(Extracted data entries)

- - - - - - -

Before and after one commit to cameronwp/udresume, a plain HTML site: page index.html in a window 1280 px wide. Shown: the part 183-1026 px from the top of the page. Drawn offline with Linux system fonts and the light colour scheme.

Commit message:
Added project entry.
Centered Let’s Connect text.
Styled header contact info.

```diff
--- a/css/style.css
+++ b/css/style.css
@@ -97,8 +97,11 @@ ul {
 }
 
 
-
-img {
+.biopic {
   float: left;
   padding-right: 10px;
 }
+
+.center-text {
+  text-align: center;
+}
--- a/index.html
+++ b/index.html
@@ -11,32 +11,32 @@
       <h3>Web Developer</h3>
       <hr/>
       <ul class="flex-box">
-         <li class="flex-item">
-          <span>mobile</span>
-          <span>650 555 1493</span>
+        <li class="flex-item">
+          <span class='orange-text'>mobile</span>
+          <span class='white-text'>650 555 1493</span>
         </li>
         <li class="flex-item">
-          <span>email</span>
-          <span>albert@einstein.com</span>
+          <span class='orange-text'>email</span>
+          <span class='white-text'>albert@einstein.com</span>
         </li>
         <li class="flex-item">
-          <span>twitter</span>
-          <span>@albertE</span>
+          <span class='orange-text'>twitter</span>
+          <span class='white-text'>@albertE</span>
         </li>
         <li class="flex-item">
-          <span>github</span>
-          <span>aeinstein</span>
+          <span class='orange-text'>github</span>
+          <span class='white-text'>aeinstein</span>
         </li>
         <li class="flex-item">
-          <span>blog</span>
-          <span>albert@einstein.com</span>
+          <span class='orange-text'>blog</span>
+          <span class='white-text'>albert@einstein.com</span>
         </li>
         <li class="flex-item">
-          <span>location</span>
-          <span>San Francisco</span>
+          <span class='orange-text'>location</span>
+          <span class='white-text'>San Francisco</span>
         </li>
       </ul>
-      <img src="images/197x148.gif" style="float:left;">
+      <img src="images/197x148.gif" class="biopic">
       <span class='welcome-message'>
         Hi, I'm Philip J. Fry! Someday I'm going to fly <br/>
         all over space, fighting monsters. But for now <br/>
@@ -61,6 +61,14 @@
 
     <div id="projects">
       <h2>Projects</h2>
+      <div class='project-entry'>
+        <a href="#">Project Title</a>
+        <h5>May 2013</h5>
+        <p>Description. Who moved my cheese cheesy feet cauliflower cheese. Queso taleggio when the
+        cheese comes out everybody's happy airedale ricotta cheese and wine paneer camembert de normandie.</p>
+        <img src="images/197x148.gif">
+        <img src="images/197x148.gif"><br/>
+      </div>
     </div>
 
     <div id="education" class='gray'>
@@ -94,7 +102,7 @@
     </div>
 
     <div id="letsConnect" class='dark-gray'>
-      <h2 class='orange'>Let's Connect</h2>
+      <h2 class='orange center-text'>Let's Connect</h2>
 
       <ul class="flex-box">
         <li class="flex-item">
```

- - - - - - -

WHAT IS BEING ASKED -
Whenever the word "white" shows up in a line above, copy that line.

SOLUTION FOR THIS TASK -
+          <span class='white-text'>650 555 1493</span>
+          <span class='white-text'>albert@einstein.com</span>
+          <span class='white-text'>@albertE</span>
+          <span class='white-text'>aeinstein</span>
+          <span class='white-text'>albert@einstein.com</span>
+          <span class='white-text'>San Francisco</span>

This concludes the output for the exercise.